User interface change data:
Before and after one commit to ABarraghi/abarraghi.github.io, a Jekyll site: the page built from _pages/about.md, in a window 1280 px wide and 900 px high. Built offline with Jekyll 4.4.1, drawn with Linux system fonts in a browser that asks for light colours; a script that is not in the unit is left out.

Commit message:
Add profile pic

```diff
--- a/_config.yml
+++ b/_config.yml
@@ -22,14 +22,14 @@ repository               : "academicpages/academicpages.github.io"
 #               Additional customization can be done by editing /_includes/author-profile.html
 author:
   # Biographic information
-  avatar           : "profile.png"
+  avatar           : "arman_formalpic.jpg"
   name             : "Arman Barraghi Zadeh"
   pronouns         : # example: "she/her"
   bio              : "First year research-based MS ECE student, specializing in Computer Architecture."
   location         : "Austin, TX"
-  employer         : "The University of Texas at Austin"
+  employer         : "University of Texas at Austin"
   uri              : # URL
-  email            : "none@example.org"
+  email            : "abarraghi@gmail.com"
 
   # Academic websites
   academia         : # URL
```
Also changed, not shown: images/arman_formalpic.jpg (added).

---

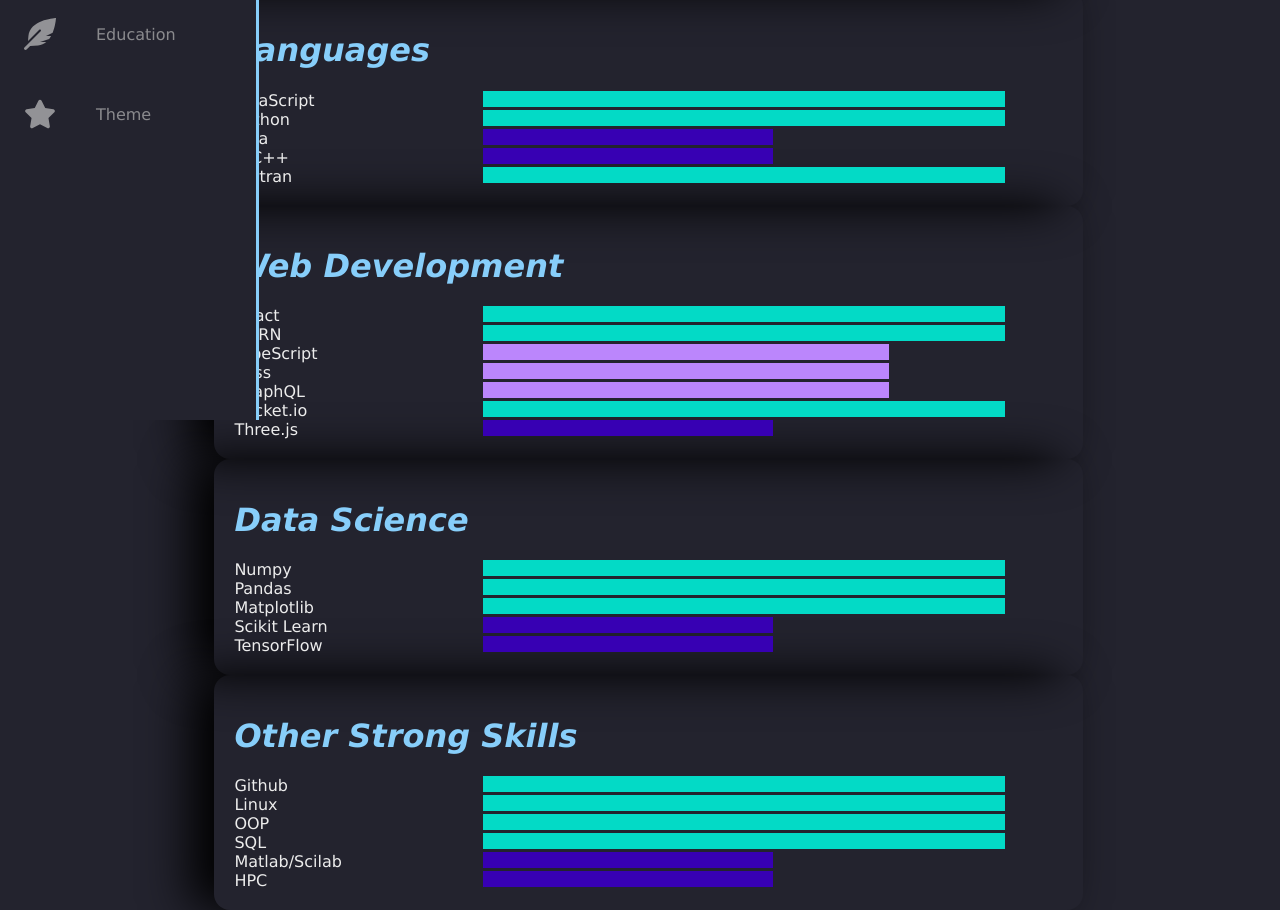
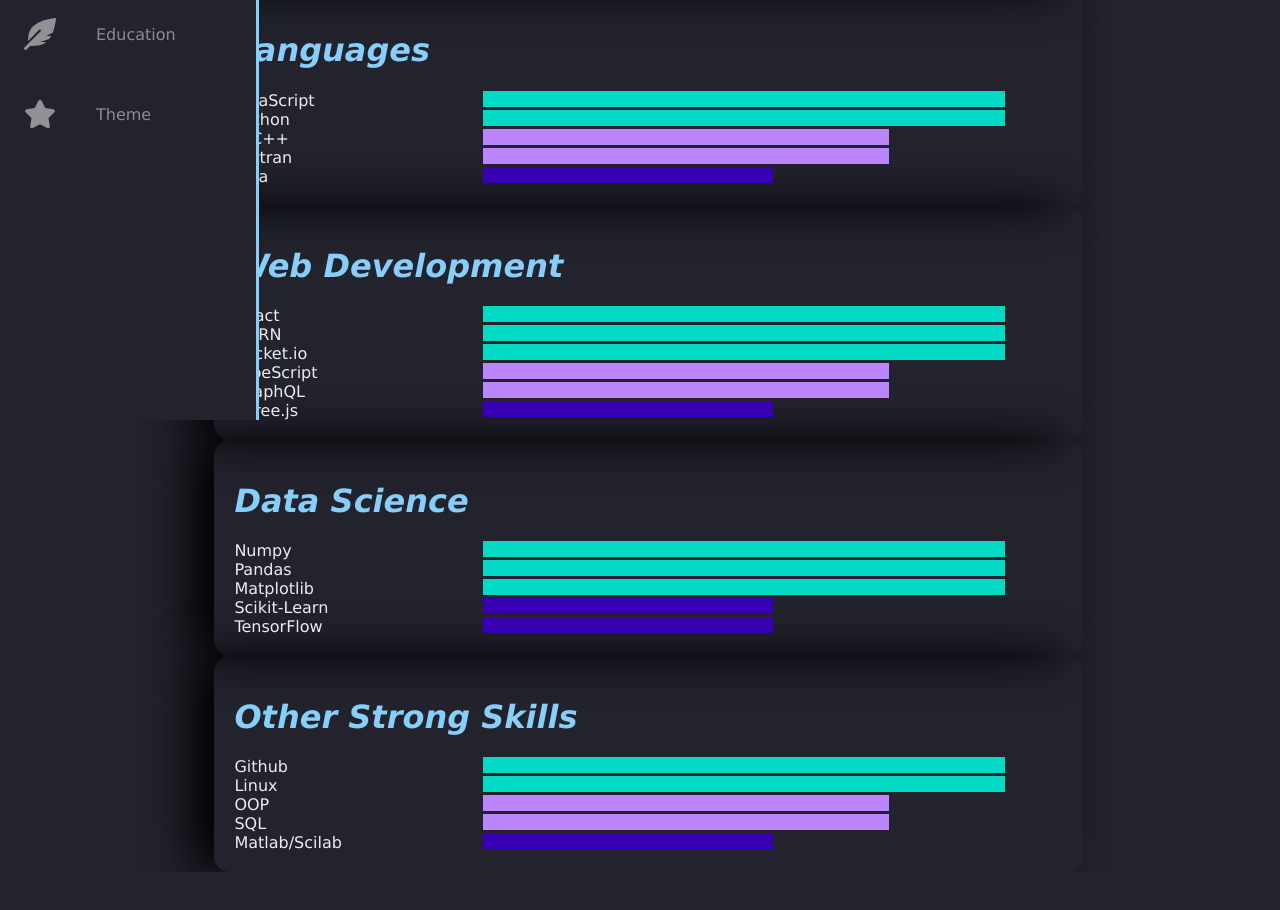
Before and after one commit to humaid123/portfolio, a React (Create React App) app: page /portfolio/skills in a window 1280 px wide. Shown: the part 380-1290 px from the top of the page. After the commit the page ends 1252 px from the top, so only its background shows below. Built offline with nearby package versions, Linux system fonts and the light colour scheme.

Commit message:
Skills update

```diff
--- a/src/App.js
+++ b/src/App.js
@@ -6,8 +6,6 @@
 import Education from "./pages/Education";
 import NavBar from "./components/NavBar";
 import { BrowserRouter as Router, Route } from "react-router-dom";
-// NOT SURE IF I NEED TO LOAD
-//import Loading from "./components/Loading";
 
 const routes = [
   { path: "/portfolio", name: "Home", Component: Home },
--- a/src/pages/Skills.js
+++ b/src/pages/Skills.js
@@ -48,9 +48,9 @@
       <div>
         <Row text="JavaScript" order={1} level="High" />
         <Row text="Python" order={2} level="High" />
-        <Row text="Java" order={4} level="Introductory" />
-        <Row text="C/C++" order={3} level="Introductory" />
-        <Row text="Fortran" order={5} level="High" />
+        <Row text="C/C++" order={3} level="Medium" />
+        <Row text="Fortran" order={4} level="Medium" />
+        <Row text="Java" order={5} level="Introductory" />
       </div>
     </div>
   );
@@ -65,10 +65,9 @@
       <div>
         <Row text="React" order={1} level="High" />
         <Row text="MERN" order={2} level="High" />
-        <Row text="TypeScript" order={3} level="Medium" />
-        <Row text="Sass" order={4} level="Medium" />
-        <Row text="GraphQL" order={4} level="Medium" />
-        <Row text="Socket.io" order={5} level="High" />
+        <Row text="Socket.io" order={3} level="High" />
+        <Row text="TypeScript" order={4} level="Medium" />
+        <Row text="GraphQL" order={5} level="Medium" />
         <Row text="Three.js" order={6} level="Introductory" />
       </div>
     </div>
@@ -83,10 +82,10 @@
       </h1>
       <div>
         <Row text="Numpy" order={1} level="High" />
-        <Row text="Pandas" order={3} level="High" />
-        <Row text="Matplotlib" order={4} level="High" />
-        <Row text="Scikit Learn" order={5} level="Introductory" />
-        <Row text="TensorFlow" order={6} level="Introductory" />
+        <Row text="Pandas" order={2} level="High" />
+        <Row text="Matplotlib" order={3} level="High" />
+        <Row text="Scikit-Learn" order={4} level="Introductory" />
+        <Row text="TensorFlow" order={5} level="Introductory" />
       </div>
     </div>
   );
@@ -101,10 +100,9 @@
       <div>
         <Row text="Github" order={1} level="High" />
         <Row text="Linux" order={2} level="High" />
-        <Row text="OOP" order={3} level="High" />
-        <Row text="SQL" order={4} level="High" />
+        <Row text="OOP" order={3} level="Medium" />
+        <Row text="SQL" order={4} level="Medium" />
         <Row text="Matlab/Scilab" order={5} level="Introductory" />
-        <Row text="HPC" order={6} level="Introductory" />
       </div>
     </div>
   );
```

_Task directions:_ Reproduce the lines above, beginning at the line with "Before and after one commit to ABarraghi/abarraghi.github.io, a" and stopping after the line with "Also changed, not", exactly as they are.

_Response area:_
Before and after one commit to ABarraghi/abarraghi.github.io, a Jekyll site: the page built from _pages/about.md, in a window 1280 px wide and 900 px high. Built offline with Jekyll 4.4.1, drawn with Linux system fonts in a browser that asks for light colours; a script that is not in the unit is left out.

Commit message:
Add profile pic

```diff
--- a/_config.yml
+++ b/_config.yml
@@ -22,14 +22,14 @@ repository               : "academicpages/academicpages.github.io"
 #               Additional customization can be done by editing /_includes/author-profile.html
 author:
   # Biographic information
-  avatar           : "profile.png"
+  avatar           : "arman_formalpic.jpg"
   name             : "Arman Barraghi Zadeh"
   pronouns         : # example: "she/her"
   bio              : "First year research-based MS ECE student, specializing in Computer Architecture."
   location         : "Austin, TX"
-  employer         : "The University of Texas at Austin"
+  employer         : "University of Texas at Austin"
   uri              : # URL
-  email            : "none@example.org"
+  email            : "abarraghi@gmail.com"
 
   # Academic websites
   academia         : # URL
```
Also changed, not shown: images/arman_formalpic.jpg (added).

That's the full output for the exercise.